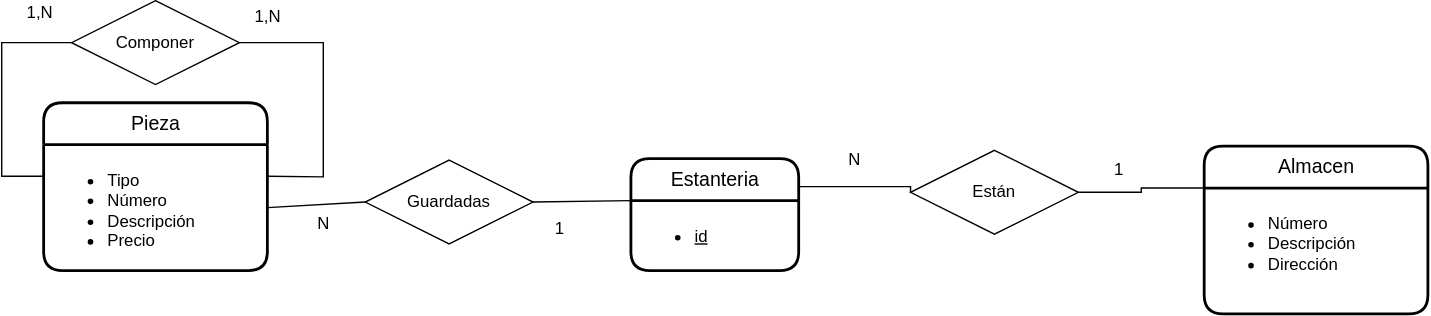
This is UD12-05.svg from Jimxx22/C3-UD11-UML, a draw.io export, as it was before one commit. Source tidied: cells renumbered, new cells last; positions are measured from the earlier drawing's top-left corner, leaving out a move shared by most shapes.
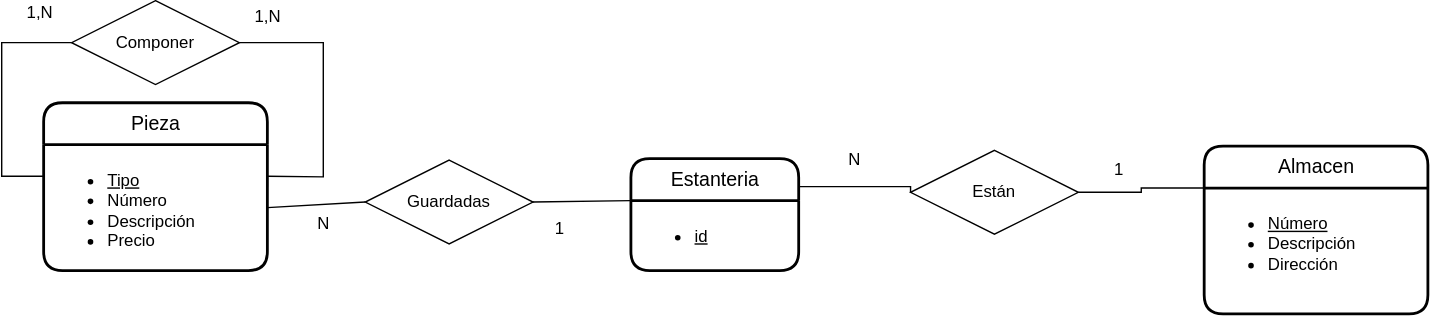
After the commit.

The edit, as a diff of the source:
```diff
@@ -11,7 +11,7 @@
     <mxCell id="4" value="Pieza" style="swimlane;horizontal=1;startSize=30;rounded=1;fontSize=14;fontStyle=0;strokeWidth=2;shadow=0;dashed=0;align=center;glass=0;fillColor=default;html=1;" parent="1" vertex="1">
       <mxGeometry x="30" y="73" width="160" height="120" as="geometry" />
     </mxCell>
-    <mxCell id="5" value="&lt;ul&gt;&lt;li&gt;Tipo&lt;/li&gt;&lt;li&gt;Número&lt;/li&gt;&lt;li&gt;Descripción&lt;/li&gt;&lt;li&gt;Precio&lt;/li&gt;&lt;/ul&gt;" style="align=left;strokeColor=none;fillColor=none;spacingLeft=4;fontSize=12;verticalAlign=top;rounded=0;glass=0;html=1;" parent="4" vertex="1">
+    <mxCell id="5" value="&lt;ul&gt;&lt;li&gt;&lt;u&gt;Tipo&lt;/u&gt;&lt;/li&gt;&lt;li&gt;Número&lt;/li&gt;&lt;li&gt;Descripción&lt;/li&gt;&lt;li&gt;Precio&lt;/li&gt;&lt;/ul&gt;" style="align=left;strokeColor=none;fillColor=none;spacingLeft=4;fontSize=12;verticalAlign=top;rounded=0;glass=0;html=1;" parent="4" vertex="1">
       <mxGeometry y="30" width="160" height="90" as="geometry" />
     </mxCell>
     <mxCell id="6" style="edgeStyle=orthogonalEdgeStyle;rounded=0;jettySize=auto;html=1;exitX=1;exitY=0.25;exitDx=0;exitDy=0;entryX=1;entryY=0.5;entryDx=0;entryDy=0;endArrow=none;endFill=0;" parent="4" edge="1" source="5" target="4">
@@ -23,7 +23,7 @@
     <mxCell id="8" value="Almacen" style="swimlane;horizontal=1;startSize=30;rounded=1;fontSize=14;fontStyle=0;strokeWidth=2;shadow=0;dashed=0;align=center;glass=0;fillColor=default;html=1;" parent="1" vertex="1">
       <mxGeometry x="860" y="104" width="160" height="120" as="geometry" />
     </mxCell>
-    <mxCell id="9" value="&lt;ul&gt;&lt;li&gt;Número&lt;/li&gt;&lt;li&gt;Descripción&lt;/li&gt;&lt;li&gt;Dirección&lt;/li&gt;&lt;/ul&gt;" style="align=left;strokeColor=none;fillColor=none;spacingLeft=4;fontSize=12;verticalAlign=top;rounded=0;glass=0;html=1;" parent="8" vertex="1">
+    <mxCell id="9" value="&lt;ul&gt;&lt;li&gt;&lt;u&gt;Número&lt;/u&gt;&lt;/li&gt;&lt;li&gt;Descripción&lt;/li&gt;&lt;li&gt;Dirección&lt;/li&gt;&lt;/ul&gt;" style="align=left;strokeColor=none;fillColor=none;spacingLeft=4;fontSize=12;verticalAlign=top;rounded=0;glass=0;html=1;" parent="8" vertex="1">
       <mxGeometry y="30" width="160" height="90" as="geometry" />
     </mxCell>
     <mxCell id="10" value="&lt;div&gt;Componer&lt;/div&gt;" style="shape=rhombus;perimeter=rhombusPerimeter;whiteSpace=wrap;html=1;align=center;" parent="1" vertex="1">
```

◇ ◇ ◇ ◇

--- Task statement ---
Note which lines carry the word "geometry" in the material, then copy each of them.

--- Final answer ---
       <mxGeometry x="30" y="73" width="160" height="120" as="geometry" />
       <mxGeometry y="30" width="160" height="90" as="geometry" />
       <mxGeometry x="860" y="104" width="160" height="120" as="geometry" />
       <mxGeometry y="30" width="160" height="90" as="geometry" />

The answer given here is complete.